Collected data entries
⁂
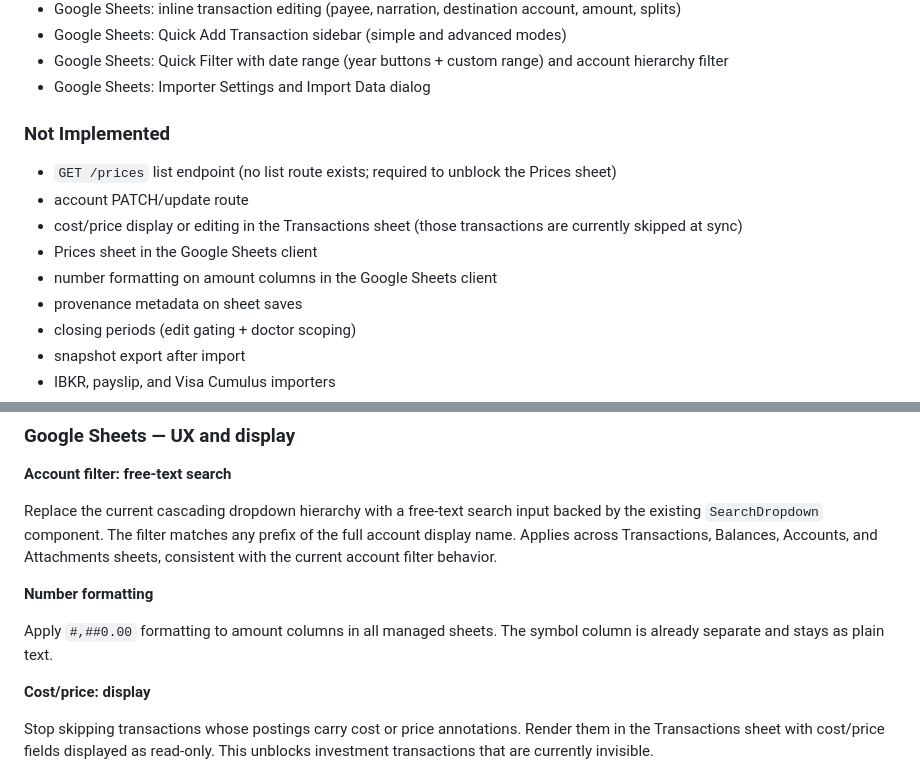
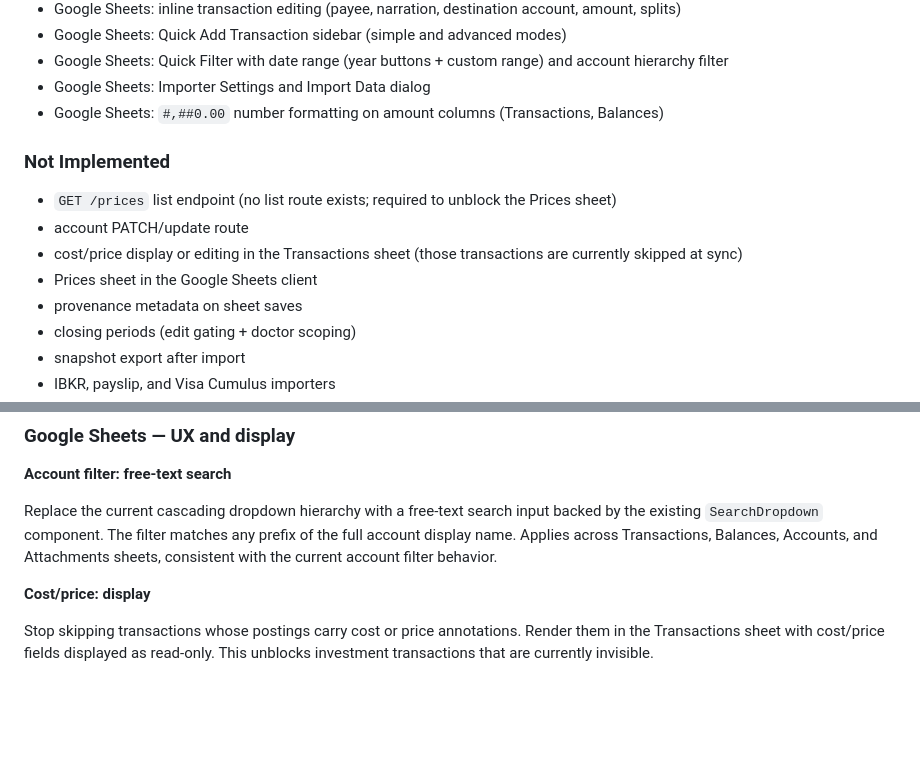
Before and after one commit to fterrier/family-ledger, a Markdown page: docs/roadmap.md, 2 parts joined by grey strips. GitHub-like rendering; blank space fills up the shorter version.

Commit message:
docs: mark number formatting as implemented in roadmap
Co-Authored-By: Claude Sonnet 4.6 <noreply@anthropic.com>

```diff
--- a/docs/roadmap.md
+++ b/docs/roadmap.md
@@ -21,6 +21,7 @@ This document tracks planned work, verified implementation state, and deferred s
 - Google Sheets: Quick Add Transaction sidebar (simple and advanced modes)
 - Google Sheets: Quick Filter with date range (year buttons + custom range) and account hierarchy filter
 - Google Sheets: Importer Settings and Import Data dialog
+- Google Sheets: `#,##0.00` number formatting on amount columns (Transactions, Balances)
 
 ### Not Implemented
 
@@ -28,7 +29,6 @@ This document tracks planned work, verified implementation state, and deferred s
 - account PATCH/update route
 - cost/price display or editing in the Transactions sheet (those transactions are currently skipped at sync)
 - Prices sheet in the Google Sheets client
-- number formatting on amount columns in the Google Sheets client
 - provenance metadata on sheet saves
 - closing periods (edit gating + doctor scoping)
 - snapshot export after import
@@ -53,10 +53,6 @@ Add a paginated list route consistent with all other collection endpoints. Requi
 **Account filter: free-text search**
 
 Replace the current cascading dropdown hierarchy with a free-text search input backed by the existing `SearchDropdown` component. The filter matches any prefix of the full account display name. Applies across Transactions, Balances, Accounts, and Attachments sheets, consistent with the current account filter behavior.
-
-**Number formatting**
-
-Apply `#,##0.00` formatting to amount columns in all managed sheets. The symbol column is already separate and stays as plain text.
 
 **Cost/price: display**
 
```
⁂
_EXERCISE_. Filter the data down to the lines that contain the string "Google", and copy them.

_TASK SOLUTION_.
 - Google Sheets: Quick Add Transaction sidebar (simple and advanced modes)
 - Google Sheets: Quick Filter with date range (year buttons + custom range) and account hierarchy filter
 - Google Sheets: Importer Settings and Import Data dialog
+- Google Sheets: `#,##0.00` number formatting on amount columns (Transactions, Balances)
 - Prices sheet in the Google Sheets client
-- number formatting on amount columns in the Google Sheets client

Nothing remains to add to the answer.